===== Material for this task =====

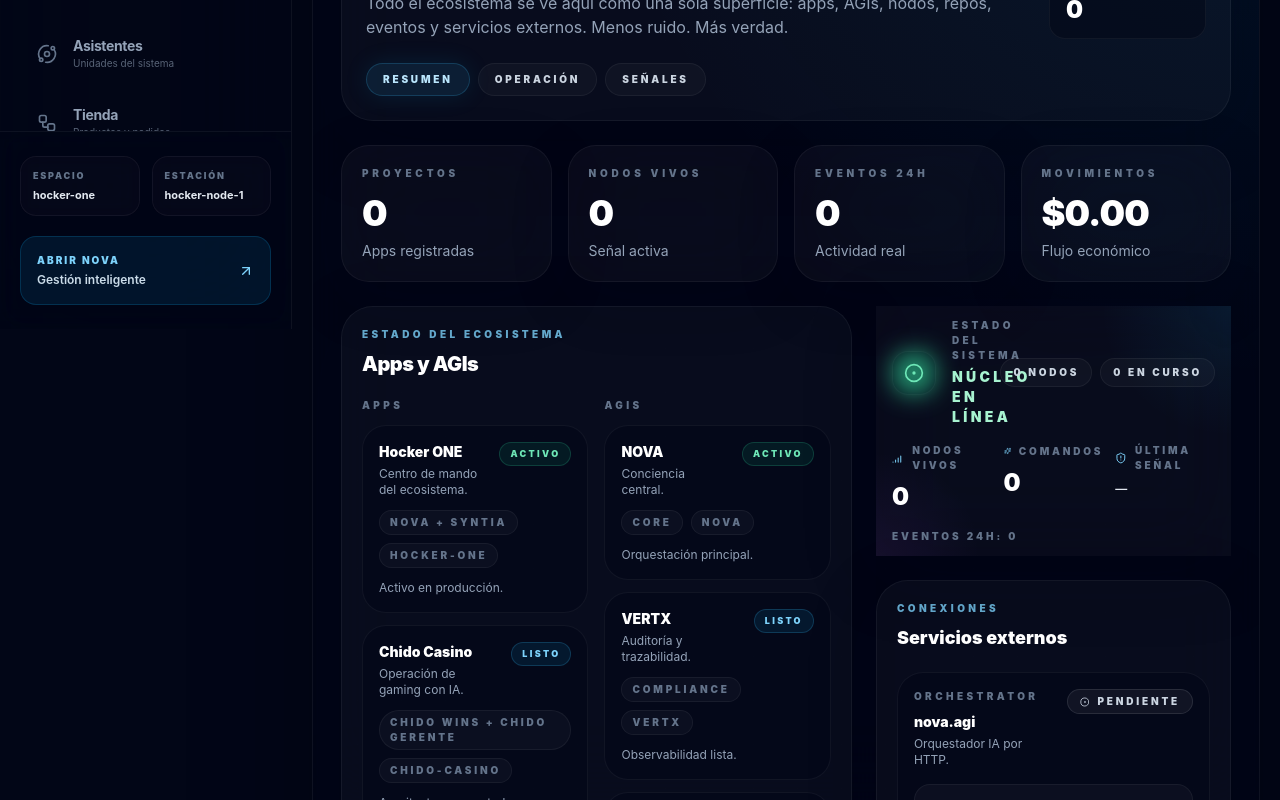
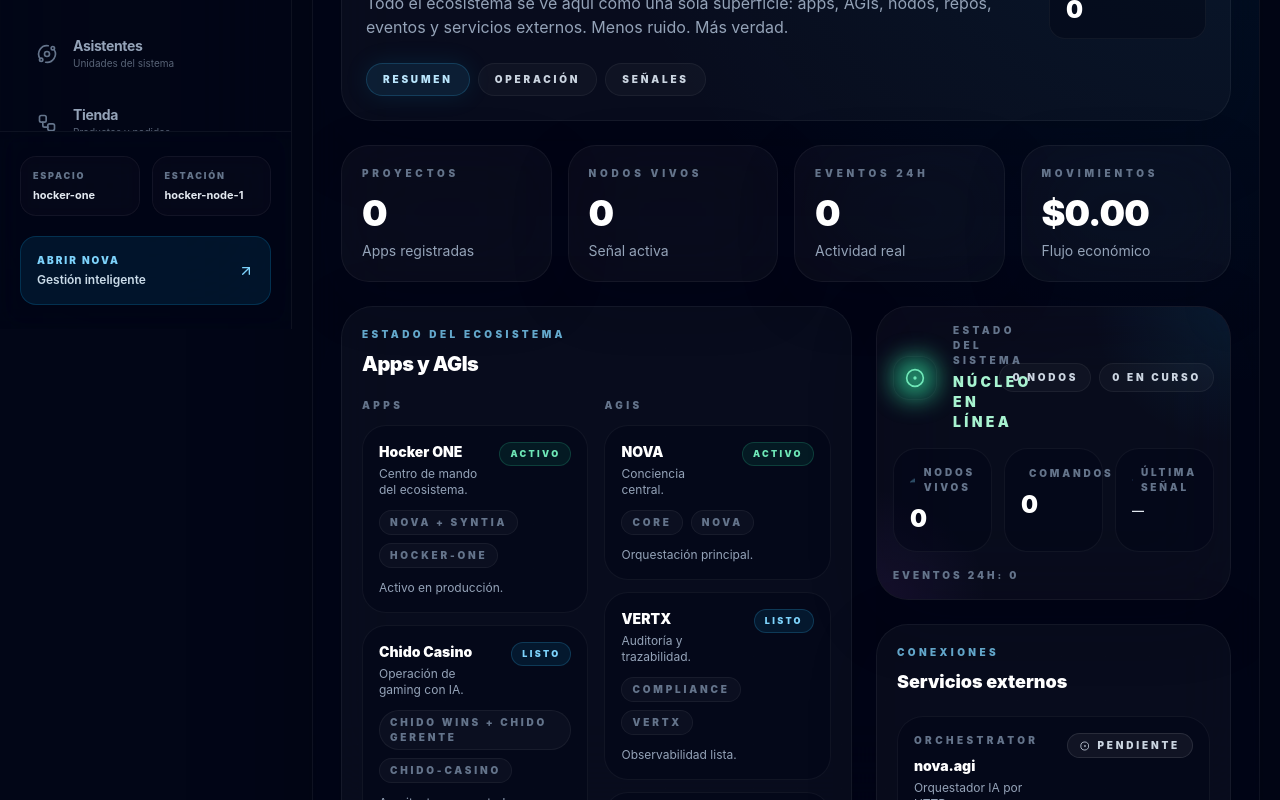
Before and after one commit to HockerAGI/hocker.one, a Next.js app: page /dashboard in a window 1280 px wide. Shown: the part 471-1271 px from the top of the page. Built offline with nearby package versions, Linux system fonts and the light colour scheme; no server answers; the database is empty.

Commit message:
Actualizar SystemStatus.tsx

```diff
--- a/src/components/SystemStatus.tsx
+++ b/src/components/SystemStatus.tsx
@@ -3,6 +3,7 @@
 import { useCallback, useEffect, useMemo, useState } from "react";
 import { CircleDot, RefreshCw, ShieldAlert, SignalHigh, Sparkles } from "lucide-react";
 import { createBrowserSupabase } from "@/lib/supabase-browser";
+import type { DashboardSummary } from "@/lib/hocker-dashboard";
 
 type SystemState = "online" | "syncing" | "error";
 
@@ -12,6 +13,10 @@ type StatusSnapshot = {
   pendingCommands: number;
   recentEvents: number;
   lastSeenAt: string | null;
+};
+
+type Props = {
+  summary?: DashboardSummary;
 };
 
 function formatRelativeTime(value: string | null): string {
@@ -26,17 +31,31 @@ function formatRelativeTime(value: string | null): string {
   });
 }
 
-export default function SystemStatus() {
+export default function SystemStatus({ summary }: Props) {
+  const supabase = useMemo(() => createBrowserSupabase(), []);
   const [state, setState] = useState<SystemState>("online");
-  const [snapshot, setSnapshot] = useState<StatusSnapshot>({
+  const [loading, setLoading] = useState(true);
+  const [snapshot, setSnapshot] = useState<StatusSnapshot>(() => ({
     onlineNodes: 0,
     runningCommands: 0,
     pendingCommands: 0,
     recentEvents: 0,
     lastSeenAt: null,
-  });
-  const [loading, setLoading] = useState(true);
-  const supabase = useMemo(() => createBrowserSupabase(), []);
+  }));
+
+  const hydrateFromSummary = useCallback(() => {
+    if (!summary) return;
+
+    const onlineNodes = Number(summary.metrics.find((m) => m.label === "Nodos vivos")?.value ?? 0) || 0;
+    const recentEvents = Number(summary.metrics.find((m) => m.label === "Eventos 24h")?.value ?? 0) || 0;
+
+    setSnapshot((prev) => ({
+      ...prev,
+      onlineNodes,
+      recentEvents,
+      lastSeenAt: summary.snapshotAt,
+    }));
+  }, [summary]);
 
   const load = useCallback(async () => {
     setLoading(true);
@@ -46,7 +65,11 @@ export default function SystemStatus() {
 
       const [nodesRes, commandsRes, eventsRes] = await Promise.all([
         supabase.from("nodes").select("id,status,updated_at,last_seen_at"),
-        supabase.from("commands").select("id,status,created_at,updated_at").order("created_at", { ascending: false }).limit(50),
+        supabase
+          .from("commands")
+          .select("id,status,created_at,updated_at")
+          .order("created_at", { ascending: false })
+          .limit(50),
         supabase.from("events").select("id,created_at").gte("created_at", since).limit(50),
       ]);
 
@@ -54,13 +77,20 @@ export default function SystemStatus() {
       if (commandsRes.error) throw commandsRes.error;
       if (eventsRes.error) throw eventsRes.error;
 
-      const nodes = (nodesRes.data ?? []) as Array<{ status?: string; last_seen_at?: string | null; updated_at?: string | null }>;
+      const nodes = (nodesRes.data ?? []) as Array<{
+        status?: string;
+        last_seen_at?: string | null;
+        updated_at?: string | null;
+      }>;
       const commands = (commandsRes.data ?? []) as Array<{ status?: string }>;
       const events = eventsRes.data ?? [];
 
       const onlineNodes = nodes.filter((n) => n.status === "online").length;
       const runningCommands = commands.filter((c) => c.status === "running").length;
-      const pendingCommands = commands.filter((c) => c.status === "queued" || c.status === "needs_approval").length;
+      const pendingCommands = commands.filter(
+        (c) => c.status === "queued" || c.status === "needs_approval",
+      ).length;
+
       const lastSeenAt =
         nodes
           .map((n) => n.last_seen_at ?? n.updated_at ?? null)
@@ -84,6 +114,10 @@ export default function SystemStatus() {
       setLoading(false);
     }
   }, [supabase]);
+
+  useEffect(() => {
+    hydrateFromSummary();
+  }, [hydrateFromSummary]);
 
   useEffect(() => {
     void load();
@@ -134,13 +168,21 @@ export default function SystemStatus() {
   }[state];
 
   return (
-    <div className="hocker-panel-pro relative overflow-hidden border-white/5 bg-white/[0.03] px-4 py-3 shadow-[0_18px_70px_rgba(2,6,23,0.18)] backdrop-blur-2xl">
+    <div className="relative overflow-hidden rounded-[32px] border border-white/5 bg-white/[0.03] px-4 py-4 shadow-[0_18px_70px_rgba(2,6,23,0.18)] backdrop-blur-2xl">
       <div className="absolute inset-0 bg-[radial-gradient(circle_at_top_right,rgba(14,165,233,0.09),transparent_30%),radial-gradient(circle_at_bottom_left,rgba(168,85,247,0.08),transparent_24%)]" />
 
       <div className="relative flex items-center gap-4">
         <div className="relative flex h-11 w-11 items-center justify-center rounded-2xl border border-white/5 bg-slate-950/70">
           <span className={`absolute inset-0 rounded-2xl opacity-70 blur-md ${tone}`} />
-          <CircleDot className={`relative z-10 h-5 w-5 ${state === "error" ? "text-rose-300" : state === "syncing" ? "text-sky-300" : "text-emerald-300"}`} />
+          <CircleDot
+            className={`relative z-10 h-5 w-5 ${
+              state === "error"
+                ? "text-rose-300"
+                : state === "syncing"
+                  ? "text-sky-300"
+                  : "text-emerald-300"
+            }`}
+          />
         </div>
 
         <div className="min-w-0 flex-1">
@@ -148,9 +190,15 @@ export default function SystemStatus() {
             Estado del sistema
           </p>
           <div className="mt-1 flex flex-wrap items-center gap-2">
-            <span className={`text-sm font-black uppercase tracking-[0.24em] ${
-              state === "error" ? "text-rose-200" : state === "syncing" ? "text-sky-200" : "text-emerald-200"
-            }`}>
+            <span
+              className={`text-sm font-black uppercase tracking-[0.24em] ${
+                state === "error"
+                  ? "text-rose-200"
+                  : state === "syncing"
+                    ? "text-sky-200"
+                    : "text-emerald-200"
+              }`}
+            >
               {label}
             </span>
             {loading ? (
@@ -173,17 +221,15 @@ export default function SystemStatus() {
       </div>
 
       <div className="relative mt-4 grid gap-3 sm:grid-cols-3">
-        <div className="nova-mini-card">
+        <div className="rounded-[24px] border border-white/5 bg-slate-950/45 p-4">
           <div className="flex items-center gap-2 text-[10px] font-black uppercase tracking-[0.28em] text-slate-500">
             <SignalHigh className="h-4 w-4 text-sky-300" />
             Nodos vivos
           </div>
-          <p className="mt-2 text-2xl font-black text-white">
-            {snapshot.onlineNodes}
-          </p>
+          <p className="mt-2 text-2xl font-black text-white">{snapshot.onlineNodes}</p>
         </div>
 
-        <div className="nova-mini-card">
+        <div className="rounded-[24px] border border-white/5 bg-slate-950/45 p-4">
           <div className="flex items-center gap-2 text-[10px] font-black uppercase tracking-[0.28em] text-slate-500">
             <Sparkles className="h-4 w-4 text-sky-300" />
             Comandos
@@ -193,7 +239,7 @@ export default function SystemStatus() {
           </p>
         </div>
 
-        <div className="nova-mini-card">
+        <div className="rounded-[24px] border border-white/5 bg-slate-950/45 p-4">
           <div className="flex items-center gap-2 text-[10px] font-black uppercase tracking-[0.28em] text-slate-500">
             <ShieldAlert className="h-4 w-4 text-sky-300" />
             Última señal
```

=====

## Directions
Skipping any images, write out all the data exactly.

## Output below
Before and after one commit to HockerAGI/hocker.one, a Next.js app: page /dashboard in a window 1280 px wide. Shown: the part 471-1271 px from the top of the page. Built offline with nearby package versions, Linux system fonts and the light colour scheme; no server answers; the database is empty.

Commit message:
Actualizar SystemStatus.tsx

```diff
--- a/src/components/SystemStatus.tsx
+++ b/src/components/SystemStatus.tsx
@@ -3,6 +3,7 @@
 import { useCallback, useEffect, useMemo, useState } from "react";
 import { CircleDot, RefreshCw, ShieldAlert, SignalHigh, Sparkles } from "lucide-react";
 import { createBrowserSupabase } from "@/lib/supabase-browser";
+import type { DashboardSummary } from "@/lib/hocker-dashboard";
 
 type SystemState = "online" | "syncing" | "error";
 
@@ -12,6 +13,10 @@ type StatusSnapshot = {
   pendingCommands: number;
   recentEvents: number;
   lastSeenAt: string | null;
+};
+
+type Props = {
+  summary?: DashboardSummary;
 };
 
 function formatRelativeTime(value: string | null): string {
@@ -26,17 +31,31 @@ function formatRelativeTime(value: string | null): string {
   });
 }
 
-export default function SystemStatus() {
+export default function SystemStatus({ summary }: Props) {
+  const supabase = useMemo(() => createBrowserSupabase(), []);
   const [state, setState] = useState<SystemState>("online");
-  const [snapshot, setSnapshot] = useState<StatusSnapshot>({
+  const [loading, setLoading] = useState(true);
+  const [snapshot, setSnapshot] = useState<StatusSnapshot>(() => ({
     onlineNodes: 0,
     runningCommands: 0,
     pendingCommands: 0,
     recentEvents: 0,
     lastSeenAt: null,
-  });
-  const [loading, setLoading] = useState(true);
-  const supabase = useMemo(() => createBrowserSupabase(), []);
+  }));
+
+  const hydrateFromSummary = useCallback(() => {
+    if (!summary) return;
+
+    const onlineNodes = Number(summary.metrics.find((m) => m.label === "Nodos vivos")?.value ?? 0) || 0;
+    const recentEvents = Number(summary.metrics.find((m) => m.label === "Eventos 24h")?.value ?? 0) || 0;
+
+    setSnapshot((prev) => ({
+      ...prev,
+      onlineNodes,
+      recentEvents,
+      lastSeenAt: summary.snapshotAt,
+    }));
+  }, [summary]);
 
   const load = useCallback(async () => {
     setLoading(true);
@@ -46,7 +65,11 @@ export default function SystemStatus() {
 
       const [nodesRes, commandsRes, eventsRes] = await Promise.all([
         supabase.from("nodes").select("id,status,updated_at,last_seen_at"),
-        supabase.from("commands").select("id,status,created_at,updated_at").order("created_at", { ascending: false }).limit(50),
+        supabase
+          .from("commands")
+          .select("id,status,created_at,updated_at")
+          .order("created_at", { ascending: false })
+          .limit(50),
         supabase.from("events").select("id,created_at").gte("created_at", since).limit(50),
       ]);
 
@@ -54,13 +77,20 @@ export default function SystemStatus() {
       if (commandsRes.error) throw commandsRes.error;
       if (eventsRes.error) throw eventsRes.error;
 
-      const nodes = (nodesRes.data ?? []) as Array<{ status?: string; last_seen_at?: string | null; updated_at?: string | null }>;
+      const nodes = (nodesRes.data ?? []) as Array<{
+        status?: string;
+        last_seen_at?: string | null;
+        updated_at?: string | null;
+      }>;
       const commands = (commandsRes.data ?? []) as Array<{ status?: string }>;
       const events = eventsRes.data ?? [];
 
       const onlineNodes = nodes.filter((n) => n.status === "online").length;
       const runningCommands = commands.filter((c) => c.status === "running").length;
-      const pendingCommands = commands.filter((c) => c.status === "queued" || c.status === "needs_approval").length;
+      const pendingCommands = commands.filter(
+        (c) => c.status === "queued" || c.status === "needs_approval",
+      ).length;
+
       const lastSeenAt =
         nodes
           .map((n) => n.last_seen_at ?? n.updated_at ?? null)
@@ -84,6 +114,10 @@ export default function SystemStatus() {
       setLoading(false);
     }
   }, [supabase]);
+
+  useEffect(() => {
+    hydrateFromSummary();
+  }, [hydrateFromSummary]);
 
   useEffect(() => {
     void load();
@@ -134,13 +168,21 @@ export default function SystemStatus() {
   }[state];
 
   return (
-    <div className="hocker-panel-pro relative overflow-hidden border-white/5 bg-white/[0.03] px-4 py-3 shadow-[0_18px_70px_rgba(2,6,23,0.18)] backdrop-blur-2xl">
+    <div className="relative overflow-hidden rounded-[32px] border border-white/5 bg-white/[0.03] px-4 py-4 shadow-[0_18px_70px_rgba(2,6,23,0.18)] backdrop-blur-2xl">
       <div className="absolute inset-0 bg-[radial-gradient(circle_at_top_right,rgba(14,165,233,0.09),transparent_30%),radial-gradient(circle_at_bottom_left,rgba(168,85,247,0.08),transparent_24%)]" />
 
       <div className="relative flex items-center gap-4">
         <div className="relative flex h-11 w-11 items-center justify-center rounded-2xl border border-white/5 bg-slate-950/70">
           <span className={`absolute inset-0 rounded-2xl opacity-70 blur-md ${tone}`} />
-          <CircleDot className={`relative z-10 h-5 w-5 ${state === "error" ? "text-rose-300" : state === "syncing" ? "text-sky-300" : "text-emerald-300"}`} />
+          <CircleDot
+            className={`relative z-10 h-5 w-5 ${
+              state === "error"
+                ? "text-rose-300"
+                : state === "syncing"
+                  ? "text-sky-300"
+                  : "text-emerald-300"
+            }`}
+          />
         </div>
 
         <div className="min-w-0 flex-1">
@@ -148,9 +190,15 @@ export default function SystemStatus() {
             Estado del sistema
           </p>
           <div className="mt-1 flex flex-wrap items-center gap-2">
-            <span className={`text-sm font-black uppercase tracking-[0.24em] ${
-              state === "error" ? "text-rose-200" : state === "syncing" ? "text-sky-200" : "text-emerald-200"
-            }`}>
+            <span
+              className={`text-sm font-black uppercase tracking-[0.24em] ${
+                state === "error"
+                  ? "text-rose-200"
+                  : state === "syncing"
+                    ? "text-sky-200"
+                    : "text-emerald-200"
+              }`}
+            >
               {label}
             </span>
             {loading ? (
@@ -173,17 +221,15 @@ export default function SystemStatus() {
       </div>
 
       <div className="relative mt-4 grid gap-3 sm:grid-cols-3">
-        <div className="nova-mini-card">
+        <div className="rounded-[24px] border border-white/5 bg-slate-950/45 p-4">
           <div className="flex items-center gap-2 text-[10px] font-black uppercase tracking-[0.28em] text-slate-500">
             <SignalHigh className="h-4 w-4 text-sky-300" />
             Nodos vivos
           </div>
-          <p className="mt-2 text-2xl font-black text-white">
-            {snapshot.onlineNodes}
-          </p>
+          <p className="mt-2 text-2xl font-black text-white">{snapshot.onlineNodes}</p>
         </div>
 
-        <div className="nova-mini-card">
+        <div className="rounded-[24px] border border-white/5 bg-slate-950/45 p-4">
           <div className="flex items-center gap-2 text-[10px] font-black uppercase tracking-[0.28em] text-slate-500">
             <Sparkles className="h-4 w-4 text-sky-300" />
             Comandos
@@ -193,7 +239,7 @@ export default function SystemStatus() {
           </p>
         </div>
 
-        <div className="nova-mini-card">
+        <div className="rounded-[24px] border border-white/5 bg-slate-950/45 p-4">
           <div className="flex items-center gap-2 text-[10px] font-black uppercase tracking-[0.28em] text-slate-500">
             <ShieldAlert className="h-4 w-4 text-sky-300" />
             Última señal
```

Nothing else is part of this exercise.